adjective

Not likely to cause offence or disagreement and somewhat dull.
  1. 'So, instead, we got a relatively neutral, anodyne report from the committee.'
  2. '‘He would say anodyne things that didn't offend people,’ says Scottish historian Richard Finlay.'
  3. 'Faced between one party with bland anodyne policies crafted not to offend anyone, and another with evil policies which it truly believes in, voters will always pick the party with the courage of its convictions.'
  4. 'That memoir has now become an even more anodyne film, to be released in Britain next week.'
  5. 'At other moments - for all the Chorus's endeavours - the concert is let down by anodyne music and lyrics.'
  6. 'I just find their music very anodyne, its very ‘consistent’, it lacks variation and is very safe - and that's the problem for the film.'
  7. 'I want to be able to turn on Radio 1 and hear you playing your own unique music one day, stopping that flow of anodyne pop nothingness.'
  8. 'The sound effects - such as the perfect hollow pop every time Sara takes her pills - work in harmony with the images to convey the dull repetition and anodyne ritual that make up any addiction.'
  9. 'In essence, they are largely anodyne affairs and an opportunity for leaders to fire up the troops before going into battle.'
  10. 'Under contract to Rank, he played so many anodyne heroes that he became ‘the idol of the Odeons‘.'
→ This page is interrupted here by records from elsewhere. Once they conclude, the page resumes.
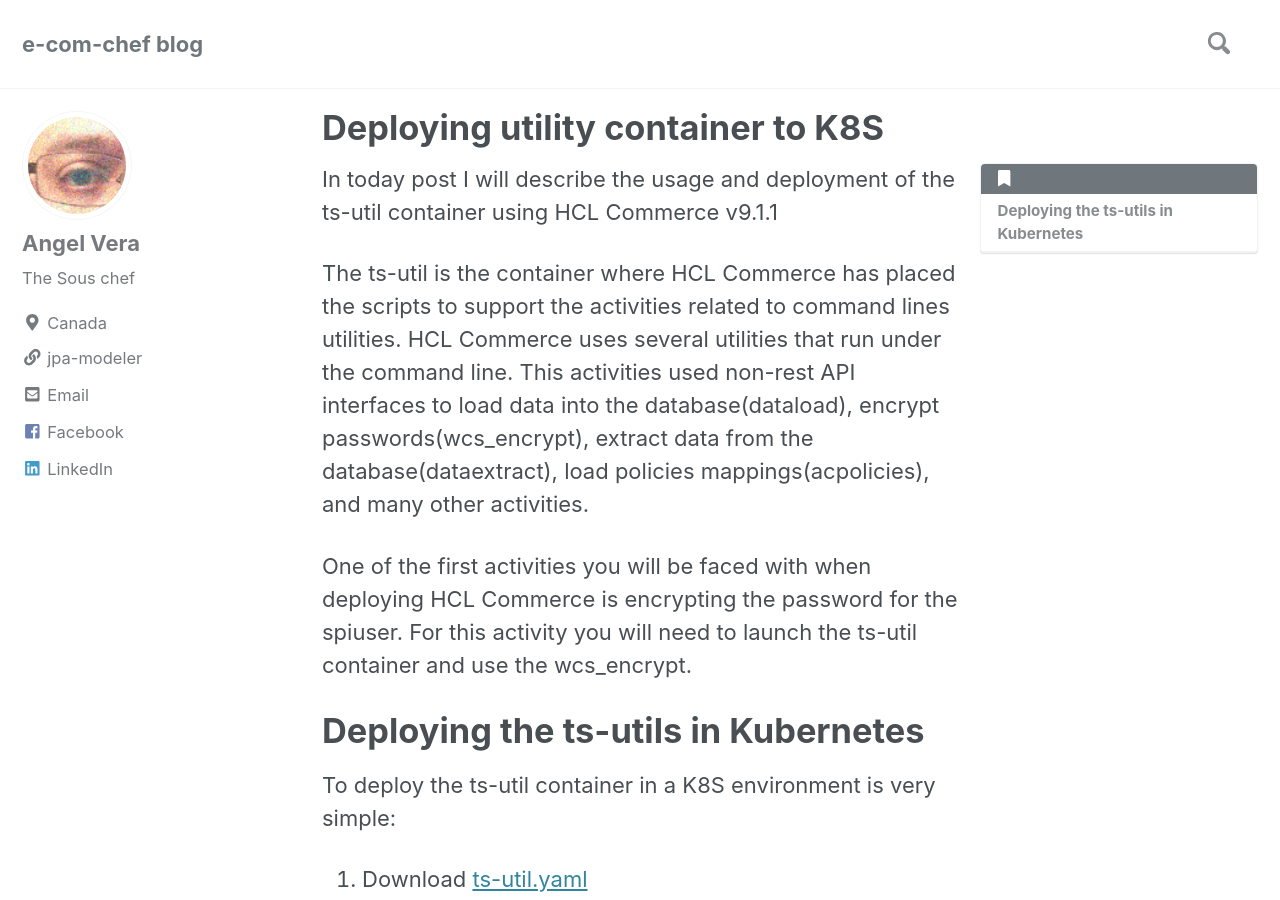
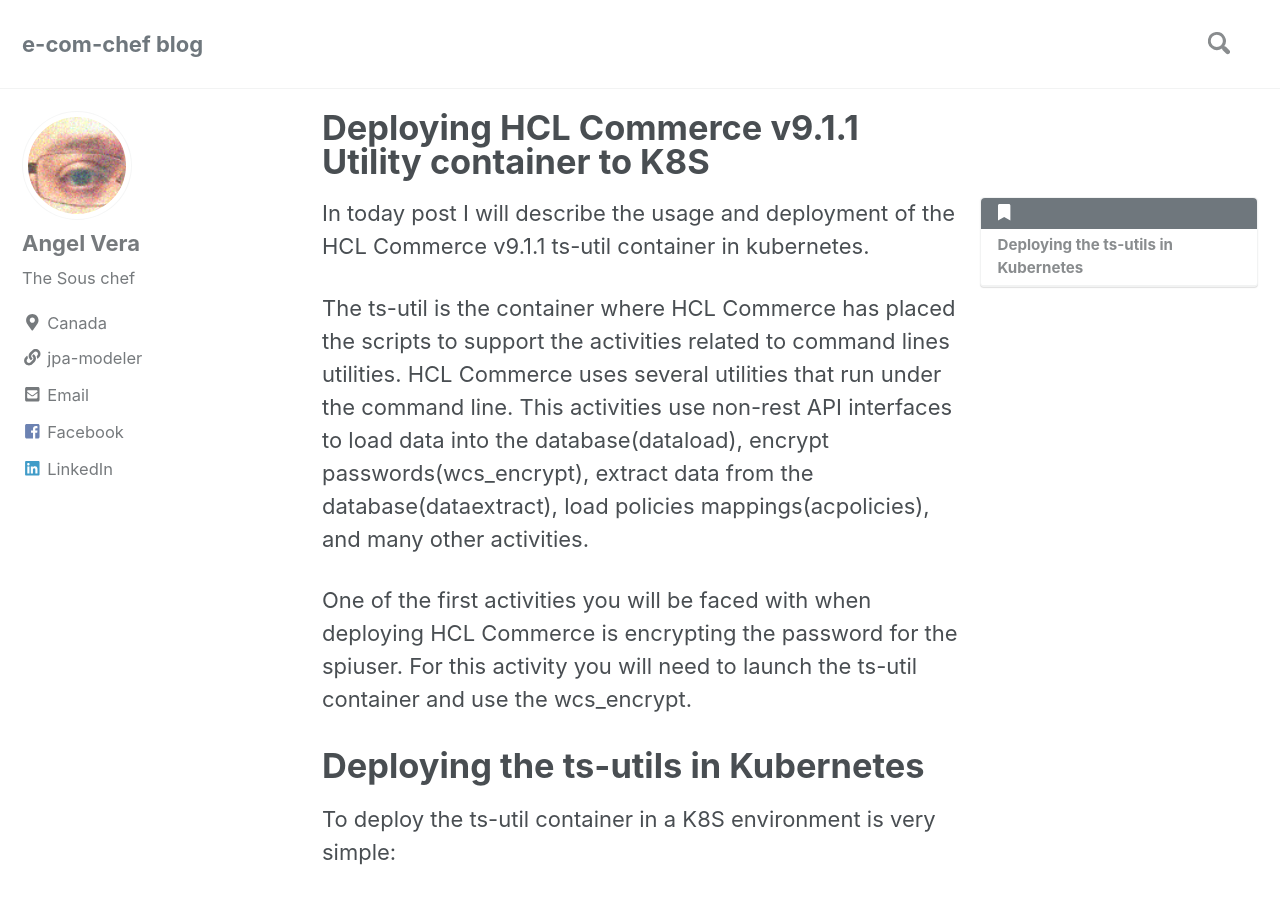
Before and after one commit to arvera/blog, a Jekyll site: the page built from _posts/2020-08-27-deploy-ts-utils.md, in a window 1280 px wide and 900 px high. Built offline with Jekyll 4.4.1, drawn with Linux system fonts in a browser that asks for light colours; cached includes are drawn as plain includes; nearby versions of some CDN libraries.

Commit message:
fixing typos

```diff
--- a/_posts/2020-08-27-deploy-ts-utils.md
+++ b/_posts/2020-08-27-deploy-ts-utils.md
@@ -1,12 +1,12 @@
 ---
 layout: single
-title: Deploying utility container to K8S
+title: Deploying HCL Commerce v9.1.1 Utility container to K8S
 date: 2020-08-27
 tag: deploy ts-utils
 ---
-In today post I will describe the usage and deployment of the ts-util container using HCL Commerce v9.1.1
+In today post I will describe the usage and deployment of the HCL Commerce v9.1.1 ts-util container in kubernetes.
 
-The ts-util is the container where HCL Commerce has placed the scripts to support the activities related to command lines utilities. HCL Commerce uses several utilities that run under the command line. This activities used non-rest API interfaces to load data into the database(dataload), encrypt passwords(wcs_encrypt), extract data from the database(dataextract), load policies mappings(acpolicies), and many other activities.
+The ts-util is the container where HCL Commerce has placed the scripts to support the activities related to command lines utilities. HCL Commerce uses several utilities that run under the command line. This activities use non-rest API interfaces to load data into the database(dataload), encrypt passwords(wcs_encrypt), extract data from the database(dataextract), load policies mappings(acpolicies), and many other activities.
 
 One of the first activities you will be faced with when deploying HCL Commerce is encrypting the password for the spiuser. For this activity you will need to launch the ts-util container and use the wcs_encrypt.
 
```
noun

A painkilling drug or medicine.
  1. figurative 'an anodyne to the misery she had put him through'
  2. 'The root, which is rather toxic, has anodyne and soporific properties.'

Definitions

1. a medicine that relieves or allays pain.

2. anything that relieves distress or pain: The music was an anodyne to his grief. adjective

3. relieving pain.

4. soothing to the mind or feelings.

More examples(as adjective)

"stuffs can be anodyne."

"motions can be anodyne."

"introductions can be anodyne."

"texts can be anodyne."

"songs can be anodyne."

More examples++

Origin

Mid 16th century: via Latin from Greek anōdunos ‘painless’, from an- ‘without’ + odunē ‘pain’.